Work request:
Output every entry below word for word, without its pictures.
══════════
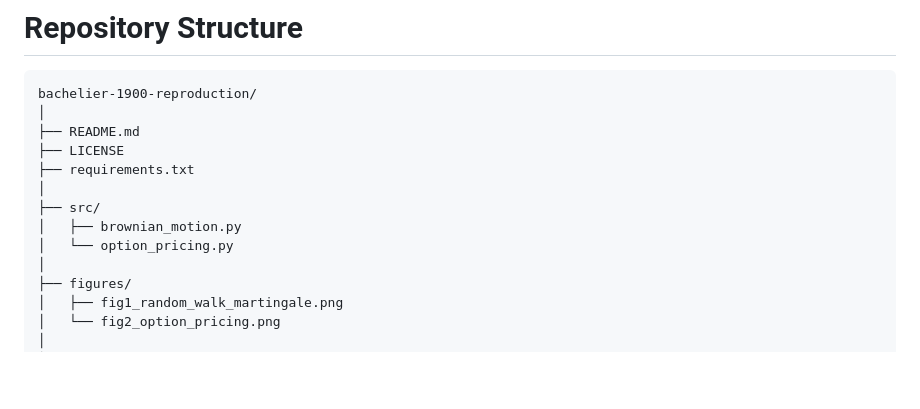
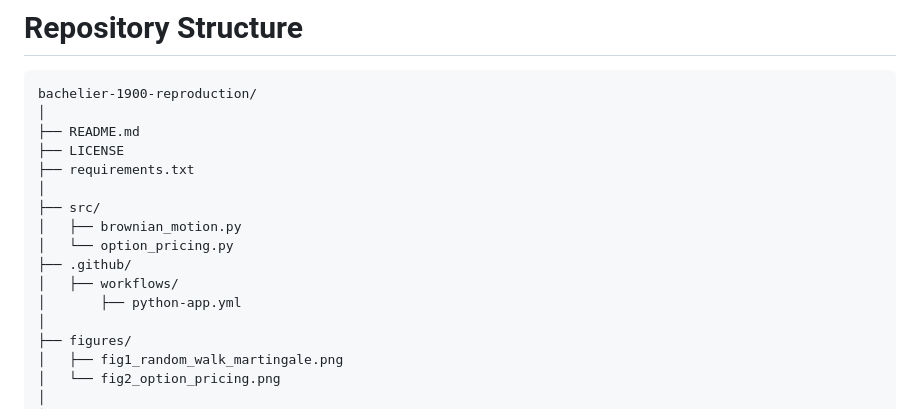
Before and after one commit to Alpha-Stochastic-Research/asr-theory-of-speculation, a Markdown page: README.md, the part around the change. Drawn GitHub-style; blank space fills up the shorter version.

Commit message:
Update README.md (#4)

```diff
--- a/README.md
+++ b/README.md
@@ -49,6 +49,9 @@ bachelier-1900-reproduction/
 ├── src/
 │   ├── brownian_motion.py
 │   └── option_pricing.py
+├── .github/
+│   ├── workflows/
+│       ├── python-app.yml
 │
 ├── figures/
 │   ├── fig1_random_walk_martingale.png
```
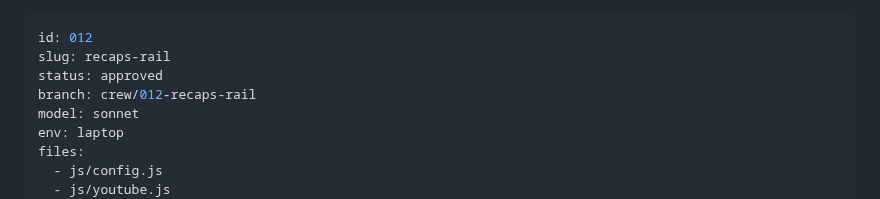
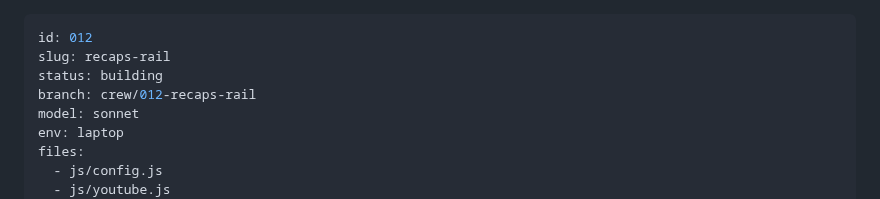
Before and after one commit to StuCM/Reflex, a Markdown page: .claude/tasks/012-recaps-rail.md, the part around the change. GitHub-like rendering.

Commit message:
docs(crew): dispatch 012

```diff
--- a/.claude/tasks/012-recaps-rail.md
+++ b/.claude/tasks/012-recaps-rail.md
@@ -1,7 +1,7 @@
 ---
 id: 012
 slug: recaps-rail
-status: approved
+status: building
 branch: crew/012-recaps-rail
 model: sonnet
 env: laptop
```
══════════
Result of the exercise:
Before and after one commit to Alpha-Stochastic-Research/asr-theory-of-speculation, a Markdown page: README.md, the part around the change. Drawn GitHub-style; blank space fills up the shorter version.

Commit message:
Update README.md (#4)

```diff
--- a/README.md
+++ b/README.md
@@ -49,6 +49,9 @@ bachelier-1900-reproduction/
 ├── src/
 │   ├── brownian_motion.py
 │   └── option_pricing.py
+├── .github/
+│   ├── workflows/
+│       ├── python-app.yml
 │
 ├── figures/
 │   ├── fig1_random_walk_martingale.png
```
Before and after one commit to StuCM/Reflex, a Markdown page: .claude/tasks/012-recaps-rail.md, the part around the change. GitHub-like rendering.

Commit message:
docs(crew): dispatch 012

```diff
--- a/.claude/tasks/012-recaps-rail.md
+++ b/.claude/tasks/012-recaps-rail.md
@@ -1,7 +1,7 @@
 ---
 id: 012
 slug: recaps-rail
-status: approved
+status: building
 branch: crew/012-recaps-rail
 model: sonnet
 env: laptop
```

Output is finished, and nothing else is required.